[Change listing data]
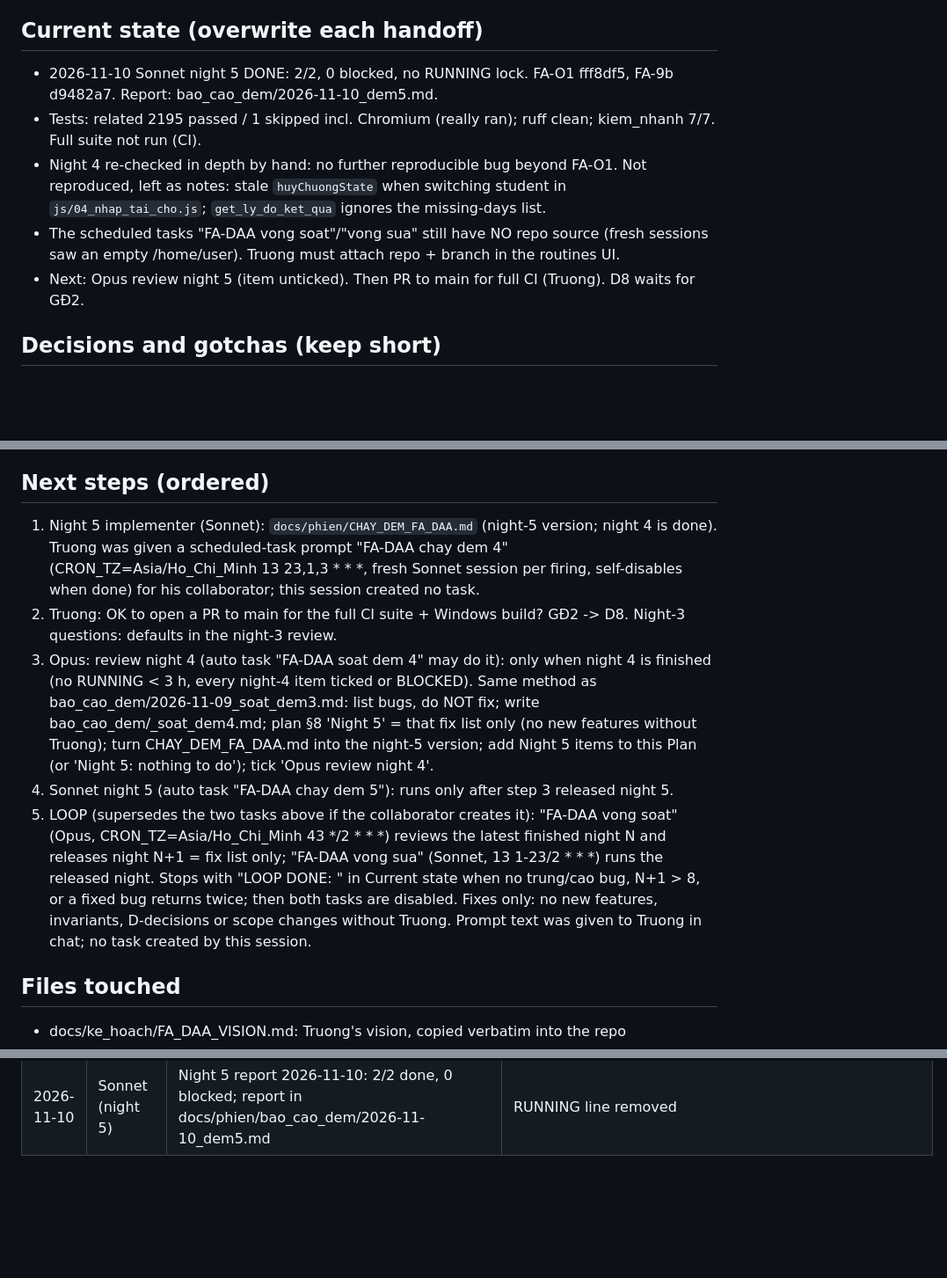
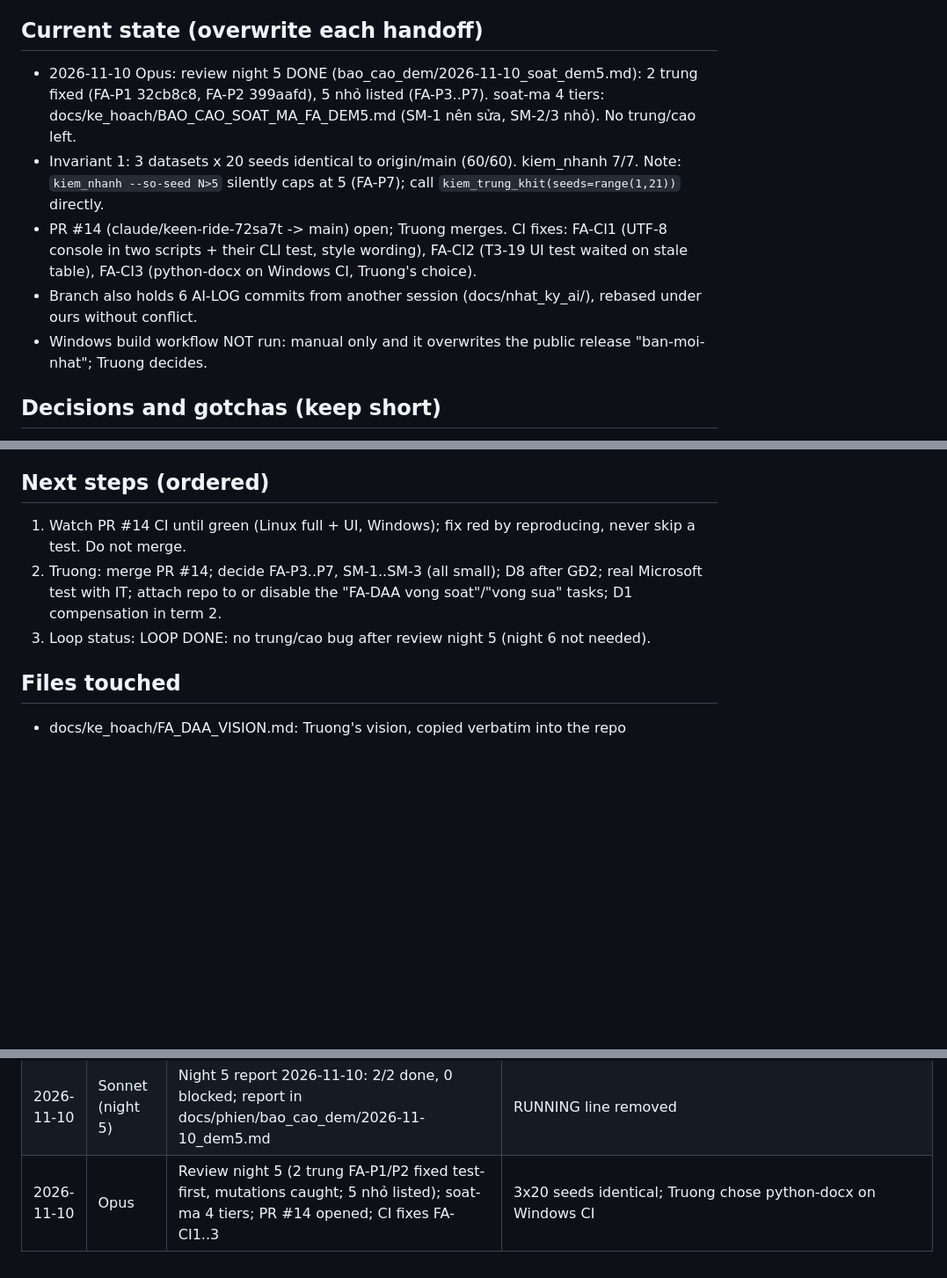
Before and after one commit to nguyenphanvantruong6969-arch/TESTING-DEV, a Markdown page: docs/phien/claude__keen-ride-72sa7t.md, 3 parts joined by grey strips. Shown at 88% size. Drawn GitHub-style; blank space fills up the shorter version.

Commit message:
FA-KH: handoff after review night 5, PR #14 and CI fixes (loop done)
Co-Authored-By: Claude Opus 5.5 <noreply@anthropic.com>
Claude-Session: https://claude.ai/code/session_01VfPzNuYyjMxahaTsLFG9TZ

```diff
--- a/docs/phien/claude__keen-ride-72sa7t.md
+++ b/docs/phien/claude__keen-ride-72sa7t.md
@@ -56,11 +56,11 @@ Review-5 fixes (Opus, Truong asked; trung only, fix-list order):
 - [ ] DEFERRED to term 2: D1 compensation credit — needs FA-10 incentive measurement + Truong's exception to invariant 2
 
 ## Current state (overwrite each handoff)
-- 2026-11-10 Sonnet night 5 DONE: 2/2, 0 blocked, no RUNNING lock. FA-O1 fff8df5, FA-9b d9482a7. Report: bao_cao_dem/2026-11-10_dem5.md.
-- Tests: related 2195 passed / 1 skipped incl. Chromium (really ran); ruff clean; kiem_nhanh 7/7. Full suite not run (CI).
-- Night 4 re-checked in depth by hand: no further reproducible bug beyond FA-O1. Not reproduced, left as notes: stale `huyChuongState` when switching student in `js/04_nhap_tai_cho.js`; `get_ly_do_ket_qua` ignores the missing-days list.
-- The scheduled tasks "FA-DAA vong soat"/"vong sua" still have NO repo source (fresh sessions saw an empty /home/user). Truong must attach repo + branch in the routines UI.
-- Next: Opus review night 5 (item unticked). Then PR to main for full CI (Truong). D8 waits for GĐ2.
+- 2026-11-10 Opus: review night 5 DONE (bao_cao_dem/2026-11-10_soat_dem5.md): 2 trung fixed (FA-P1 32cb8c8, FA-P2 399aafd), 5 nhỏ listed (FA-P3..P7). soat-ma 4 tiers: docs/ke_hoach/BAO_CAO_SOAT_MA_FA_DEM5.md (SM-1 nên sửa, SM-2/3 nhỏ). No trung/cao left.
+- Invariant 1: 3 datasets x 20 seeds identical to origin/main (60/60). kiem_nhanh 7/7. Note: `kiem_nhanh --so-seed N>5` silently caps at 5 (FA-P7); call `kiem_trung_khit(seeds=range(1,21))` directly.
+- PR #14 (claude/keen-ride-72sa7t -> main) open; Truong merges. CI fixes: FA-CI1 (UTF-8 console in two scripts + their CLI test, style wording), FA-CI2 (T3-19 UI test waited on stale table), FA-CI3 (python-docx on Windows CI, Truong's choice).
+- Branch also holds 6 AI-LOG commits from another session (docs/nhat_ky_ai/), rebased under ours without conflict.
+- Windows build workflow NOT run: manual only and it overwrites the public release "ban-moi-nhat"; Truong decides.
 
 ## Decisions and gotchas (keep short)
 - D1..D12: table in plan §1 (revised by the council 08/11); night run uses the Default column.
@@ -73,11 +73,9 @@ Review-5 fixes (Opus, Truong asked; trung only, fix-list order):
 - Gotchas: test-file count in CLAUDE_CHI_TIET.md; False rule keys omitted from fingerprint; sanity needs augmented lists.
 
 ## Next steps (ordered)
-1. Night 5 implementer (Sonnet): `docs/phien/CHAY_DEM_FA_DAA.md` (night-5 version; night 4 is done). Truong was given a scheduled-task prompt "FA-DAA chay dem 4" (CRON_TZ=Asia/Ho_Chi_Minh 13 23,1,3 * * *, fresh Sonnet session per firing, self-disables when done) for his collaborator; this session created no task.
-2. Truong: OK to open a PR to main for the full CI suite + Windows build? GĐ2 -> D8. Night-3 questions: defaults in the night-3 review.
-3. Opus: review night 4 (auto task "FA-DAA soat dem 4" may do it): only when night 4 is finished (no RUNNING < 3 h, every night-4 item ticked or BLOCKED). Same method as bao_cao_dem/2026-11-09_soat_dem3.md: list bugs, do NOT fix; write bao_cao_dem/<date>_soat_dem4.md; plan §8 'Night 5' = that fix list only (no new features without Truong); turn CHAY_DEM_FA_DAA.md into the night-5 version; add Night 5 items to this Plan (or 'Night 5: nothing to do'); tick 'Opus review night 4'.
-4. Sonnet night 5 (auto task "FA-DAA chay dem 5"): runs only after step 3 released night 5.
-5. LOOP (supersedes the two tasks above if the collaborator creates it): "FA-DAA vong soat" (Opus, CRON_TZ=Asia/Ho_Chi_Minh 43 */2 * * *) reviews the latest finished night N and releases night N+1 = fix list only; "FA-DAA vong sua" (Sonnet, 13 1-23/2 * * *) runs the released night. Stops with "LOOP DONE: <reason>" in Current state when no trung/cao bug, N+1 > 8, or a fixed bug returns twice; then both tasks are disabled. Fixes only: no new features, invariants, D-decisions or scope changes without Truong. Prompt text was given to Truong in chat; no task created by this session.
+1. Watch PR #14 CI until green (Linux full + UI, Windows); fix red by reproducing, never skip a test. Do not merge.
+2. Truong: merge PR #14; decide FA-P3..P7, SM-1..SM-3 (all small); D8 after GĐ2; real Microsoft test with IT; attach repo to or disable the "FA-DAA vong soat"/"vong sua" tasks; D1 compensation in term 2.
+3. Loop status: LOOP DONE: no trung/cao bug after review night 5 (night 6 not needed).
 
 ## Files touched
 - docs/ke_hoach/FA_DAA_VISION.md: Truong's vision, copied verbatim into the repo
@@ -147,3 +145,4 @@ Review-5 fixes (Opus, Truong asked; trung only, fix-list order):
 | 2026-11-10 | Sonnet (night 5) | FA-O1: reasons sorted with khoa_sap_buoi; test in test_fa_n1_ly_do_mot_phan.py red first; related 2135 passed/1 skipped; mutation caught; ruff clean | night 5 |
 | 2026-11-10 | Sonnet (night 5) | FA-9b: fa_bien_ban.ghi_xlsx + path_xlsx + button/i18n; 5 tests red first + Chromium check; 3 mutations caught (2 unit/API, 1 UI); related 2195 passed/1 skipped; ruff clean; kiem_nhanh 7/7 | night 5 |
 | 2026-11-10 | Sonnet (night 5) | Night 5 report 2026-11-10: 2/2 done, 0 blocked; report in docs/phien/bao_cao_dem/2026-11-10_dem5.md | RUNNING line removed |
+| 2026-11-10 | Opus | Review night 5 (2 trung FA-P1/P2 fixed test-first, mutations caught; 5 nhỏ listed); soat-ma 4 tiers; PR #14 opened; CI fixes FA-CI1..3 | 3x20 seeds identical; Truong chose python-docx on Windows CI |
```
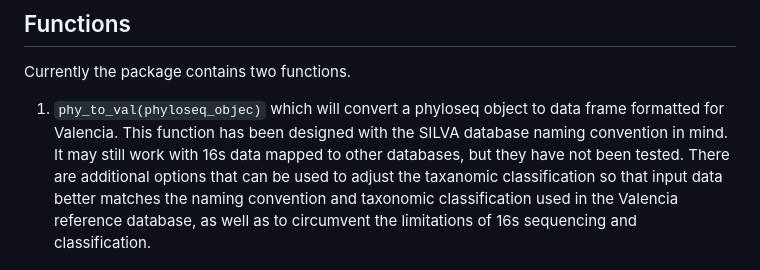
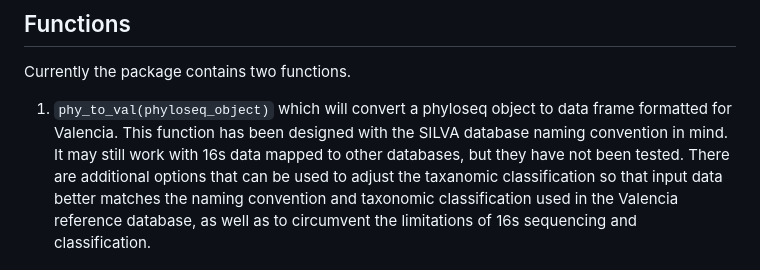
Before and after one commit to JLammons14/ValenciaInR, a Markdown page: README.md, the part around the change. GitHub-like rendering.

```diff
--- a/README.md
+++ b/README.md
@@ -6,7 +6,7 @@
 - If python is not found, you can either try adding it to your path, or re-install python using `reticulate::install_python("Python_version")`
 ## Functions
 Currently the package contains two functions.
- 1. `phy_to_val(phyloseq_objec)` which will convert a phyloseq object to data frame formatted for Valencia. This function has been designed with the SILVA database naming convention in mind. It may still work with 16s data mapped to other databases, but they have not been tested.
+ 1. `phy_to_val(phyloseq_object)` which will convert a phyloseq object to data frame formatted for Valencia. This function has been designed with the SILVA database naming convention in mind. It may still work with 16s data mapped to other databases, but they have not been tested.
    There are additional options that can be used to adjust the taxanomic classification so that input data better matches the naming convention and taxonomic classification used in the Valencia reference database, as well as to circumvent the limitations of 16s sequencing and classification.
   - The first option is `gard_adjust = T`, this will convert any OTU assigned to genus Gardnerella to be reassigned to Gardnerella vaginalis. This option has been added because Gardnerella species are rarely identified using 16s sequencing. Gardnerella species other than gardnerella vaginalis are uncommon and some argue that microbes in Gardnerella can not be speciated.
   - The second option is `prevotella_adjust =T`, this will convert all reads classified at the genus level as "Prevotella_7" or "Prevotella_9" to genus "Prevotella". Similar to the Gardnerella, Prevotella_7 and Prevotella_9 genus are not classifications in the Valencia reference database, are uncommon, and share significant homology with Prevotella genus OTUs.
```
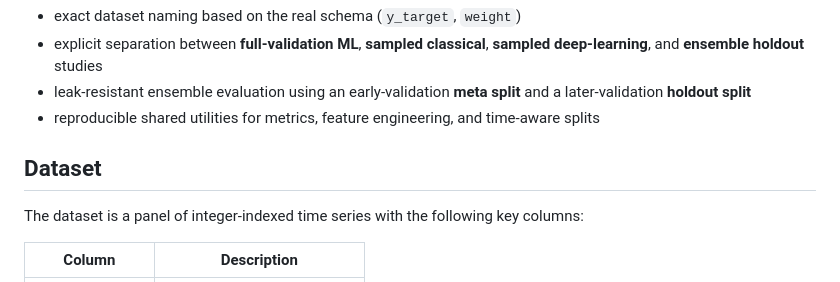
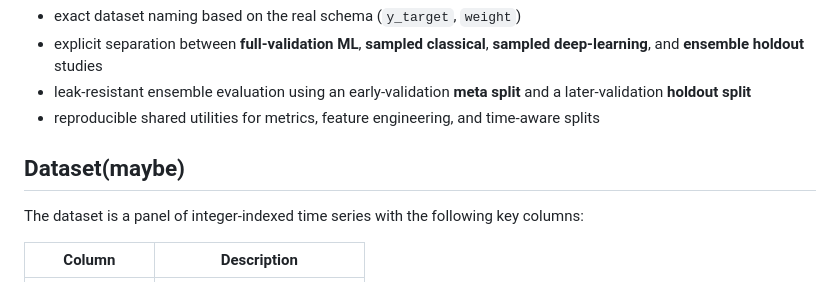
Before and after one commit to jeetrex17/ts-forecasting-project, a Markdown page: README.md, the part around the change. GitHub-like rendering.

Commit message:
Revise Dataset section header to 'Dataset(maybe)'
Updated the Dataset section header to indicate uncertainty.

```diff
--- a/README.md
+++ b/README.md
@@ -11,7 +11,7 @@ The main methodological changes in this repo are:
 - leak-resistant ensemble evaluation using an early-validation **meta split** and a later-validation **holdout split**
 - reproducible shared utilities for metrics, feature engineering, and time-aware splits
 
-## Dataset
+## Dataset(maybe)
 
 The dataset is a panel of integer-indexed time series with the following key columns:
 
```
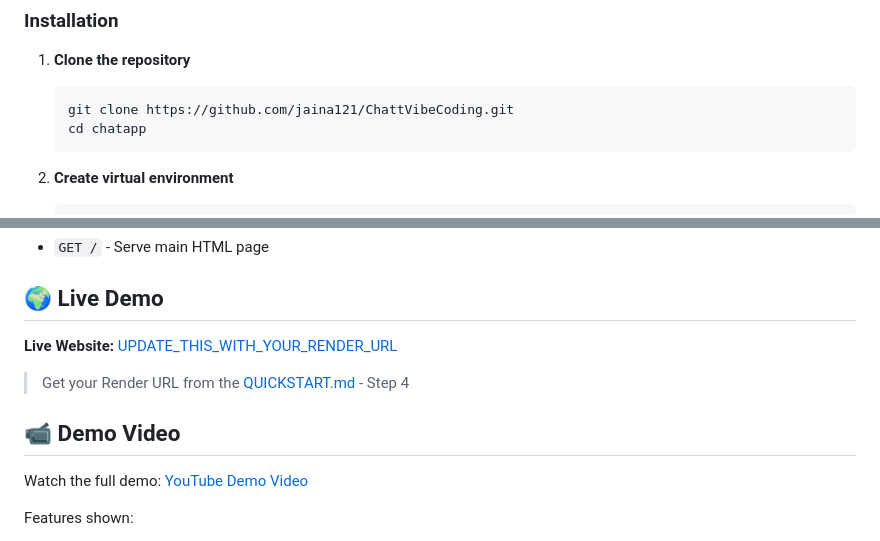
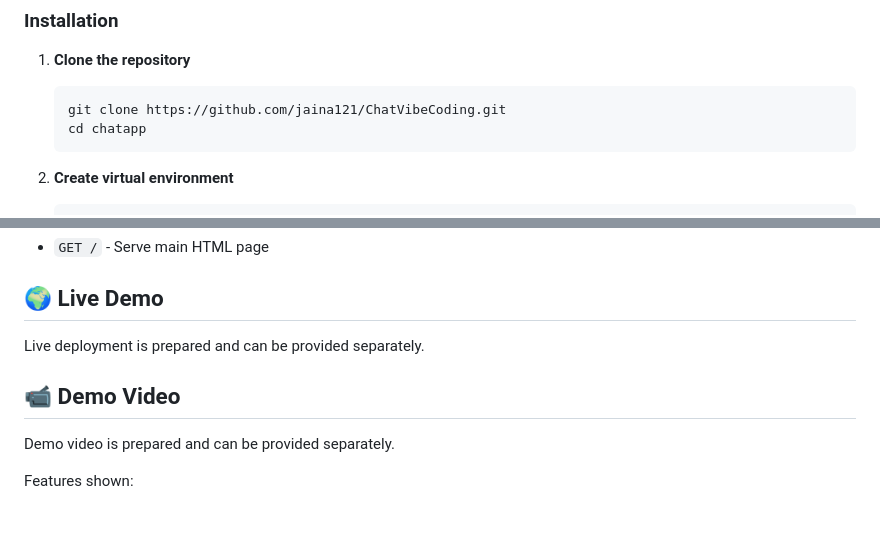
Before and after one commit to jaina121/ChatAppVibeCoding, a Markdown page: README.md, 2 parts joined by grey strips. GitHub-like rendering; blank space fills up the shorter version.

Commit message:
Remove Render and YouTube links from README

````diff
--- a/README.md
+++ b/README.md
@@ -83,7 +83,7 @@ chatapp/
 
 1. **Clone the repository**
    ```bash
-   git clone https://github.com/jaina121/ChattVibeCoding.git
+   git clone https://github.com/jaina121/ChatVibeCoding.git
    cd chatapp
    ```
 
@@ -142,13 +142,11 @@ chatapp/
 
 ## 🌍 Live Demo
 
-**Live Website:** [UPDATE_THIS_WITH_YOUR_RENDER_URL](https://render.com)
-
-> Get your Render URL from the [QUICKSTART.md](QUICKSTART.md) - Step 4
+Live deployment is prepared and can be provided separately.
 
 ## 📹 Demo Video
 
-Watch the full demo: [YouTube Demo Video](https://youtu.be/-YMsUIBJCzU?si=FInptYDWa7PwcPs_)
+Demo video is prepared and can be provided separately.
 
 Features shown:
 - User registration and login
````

• [Aim of the task] Nothing but the lines from the one containing "Remove Render and YouTube links from README" to the end of the entries belongs in the answer, and each must match exactly.

• [Result]
Remove Render and YouTube links from README

````diff
--- a/README.md
+++ b/README.md
@@ -83,7 +83,7 @@ chatapp/
 
 1. **Clone the repository**
    ```bash
-   git clone https://github.com/jaina121/ChattVibeCoding.git
+   git clone https://github.com/jaina121/ChatVibeCoding.git
    cd chatapp
    ```
 
@@ -142,13 +142,11 @@ chatapp/
 
 ## 🌍 Live Demo
 
-**Live Website:** [UPDATE_THIS_WITH_YOUR_RENDER_URL](https://render.com)
-
-> Get your Render URL from the [QUICKSTART.md](QUICKSTART.md) - Step 4
+Live deployment is prepared and can be provided separately.
 
 ## 📹 Demo Video
 
-Watch the full demo: [YouTube Demo Video](https://youtu.be/-YMsUIBJCzU?si=FInptYDWa7PwcPs_)
+Demo video is prepared and can be provided separately.
 
 Features shown:
 - User registration and login
````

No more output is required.